Assignment: Whenever a line below mentions the word "ipynb", that line should be copied.

Dataset entries:
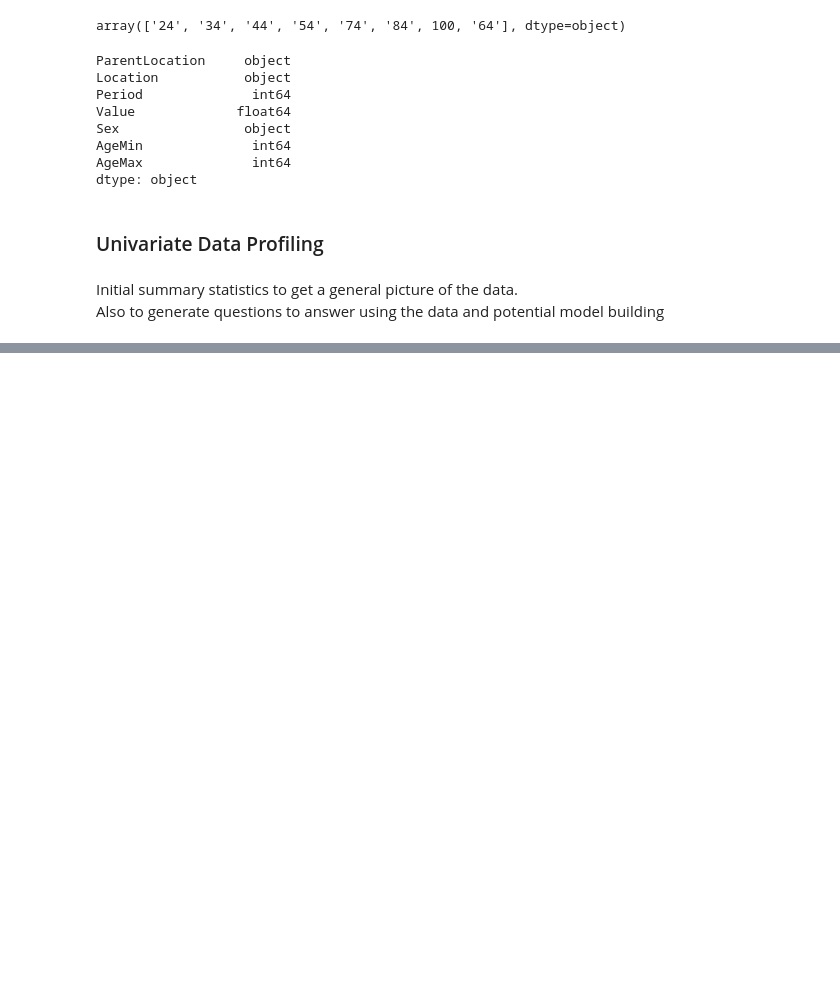
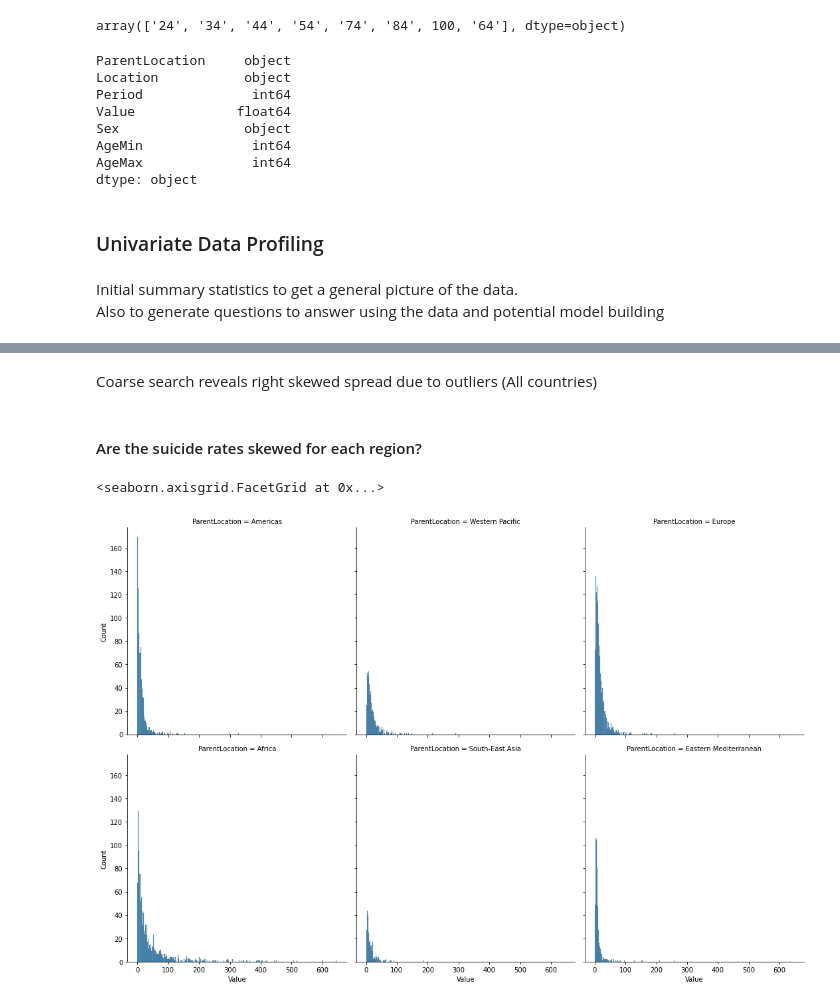
Before and after one commit to Fullcure3/WHO_suicide_rates, a Jupyter notebook: Suicides.ipynb, the cells around one changed output, grey strips where cells are left out. Cells and saved outputs as stored; diff of their text form; code cells hidden in the pictures; blank space fills up the shorter version.

```diff
--- a/Suicides.ipynb
+++ b/Suicides.ipynb
@@ -220,0 +279,10 @@ Also to generate questions to answer using the data and potential model building
+# %% [markdown]
+Coarse search reveals right skewed spread due to outliers (All countries) <br>
+# %% [markdown]
+#### Are the suicide rates skewed for each region?
+# %%
+#Figure level plot to aid visualization
+sns.displot(data=suicides_clean, x='Value', col='ParentLocation', col_wrap=3)
+# %% [output]
+<seaborn.axisgrid.FacetGrid at 0x...>
+[figure, added]
```
Also changed, not shown: parts of 40 cells of this notebook.
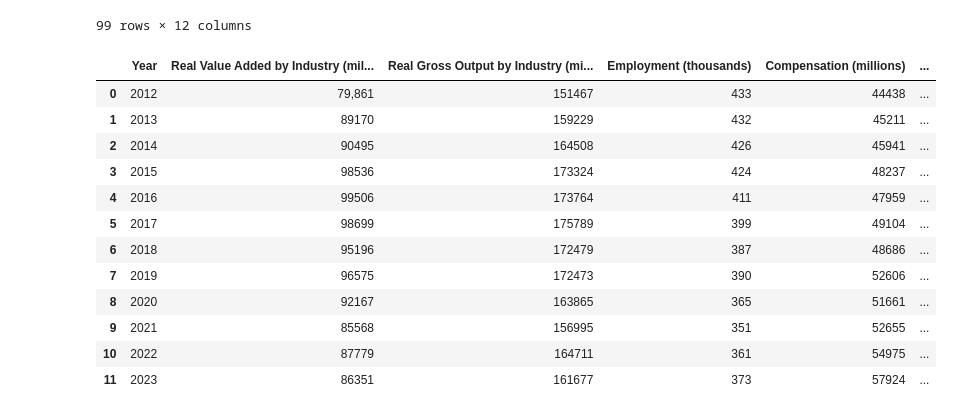
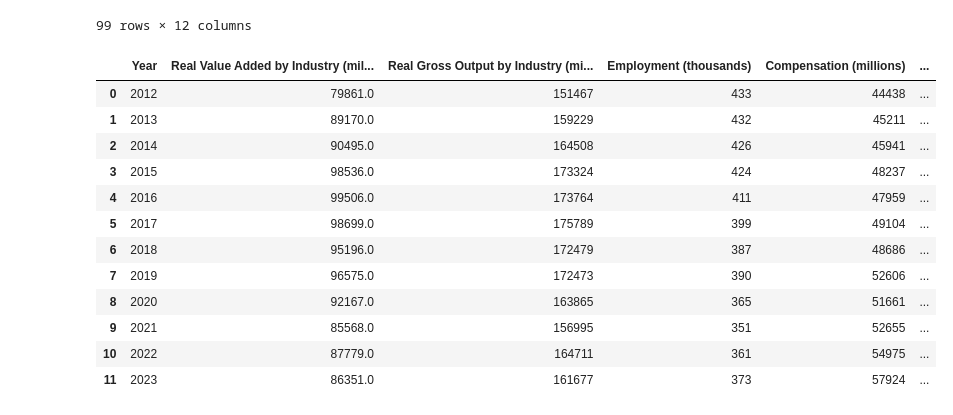
Before and after one commit to amishmish/cdc2025, a Jupyter notebook: Plot_Perry.ipynb, the cells around one changed output. Drawn from its saved outputs; the diff is of its cells as text; code cells hidden in the pictures.

```diff
--- a/Plot_Perry.ipynb
+++ b/Plot_Perry.ipynb
@@ -101,23 +161,23 @@ df_finished_rvbi.drop(columns=[df_finished_rvbi.columns[0]])
 | 98 | 33 | 80 | 95 | 104 | 105 | 286 | 190 | 362 | 984 | 1232 | 1939 | ... |
 99 rows × 12 columns
 # %%
-private["Proportion_Increase"] = private["Real Gross Output by Industry (millions)"].pct_change()
+private["Proportion_Increase"] = gov["Real Gross Output by Industry (millions)"].pct_change()
 
 private
 # %% [output]
 |  | Year | Real Value Added by Industry (mil... | Real Gross Output by Industry (mi... | Employment (thousands) | Compensation (millions) | ... |
-| 0 | 2012 | 79,861 | 151467 | 433 | 44438 | ... |
-| 1 | 2013 | 89170 | 159229 | 432 | 45211 | ... |
-| 2 | 2014 | 90495 | 164508 | 426 | 45941 | ... |
-| 3 | 2015 | 98536 | 173324 | 424 | 48237 | ... |
-| 4 | 2016 | 99506 | 173764 | 411 | 47959 | ... |
-| 5 | 2017 | 98699 | 175789 | 399 | 49104 | ... |
-| 6 | 2018 | 95196 | 172479 | 387 | 48686 | ... |
-| 7 | 2019 | 96575 | 172473 | 390 | 52606 | ... |
-| 8 | 2020 | 92167 | 163865 | 365 | 51661 | ... |
-| 9 | 2021 | 85568 | 156995 | 351 | 52655 | ... |
-| 10 | 2022 | 87779 | 164711 | 361 | 54975 | ... |
-| 11 | 2023 | 86351 | 161677 | 373 | 57924 | ... |
+| 0 | 2012 | 79861.0 | 151467 | 433 | 44438 | ... |
+| 1 | 2013 | 89170.0 | 159229 | 432 | 45211 | ... |
+| 2 | 2014 | 90495.0 | 164508 | 426 | 45941 | ... |
+| 3 | 2015 | 98536.0 | 173324 | 424 | 48237 | ... |
+| 4 | 2016 | 99506.0 | 173764 | 411 | 47959 | ... |
+| 5 | 2017 | 98699.0 | 175789 | 399 | 49104 | ... |
+| 6 | 2018 | 95196.0 | 172479 | 387 | 48686 | ... |
+| 7 | 2019 | 96575.0 | 172473 | 390 | 52606 | ... |
+| 8 | 2020 | 92167.0 | 163865 | 365 | 51661 | ... |
+| 9 | 2021 | 85568.0 | 156995 | 351 | 52655 | ... |
+| 10 | 2022 | 87779.0 | 164711 | 361 | 54975 | ... |
+| 11 | 2023 | 86351.0 | 161677 | 373 | 57924 | ... |
 # %%
 import numpy as np
 import seaborn as sns
```
Also changed, not shown: parts of 7 cells of this notebook.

Answer area:
Before and after one commit to Fullcure3/WHO_suicide_rates, a Jupyter notebook: Suicides.ipynb, the cells around one changed output, grey strips where cells are left out. Cells and saved outputs as stored; diff of their text form; code cells hidden in the pictures; blank space fills up the shorter version.
--- a/Suicides.ipynb
+++ b/Suicides.ipynb
Before and after one commit to amishmish/cdc2025, a Jupyter notebook: Plot_Perry.ipynb, the cells around one changed output. Drawn from its saved outputs; the diff is of its cells as text; code cells hidden in the pictures.
--- a/Plot_Perry.ipynb
+++ b/Plot_Perry.ipynb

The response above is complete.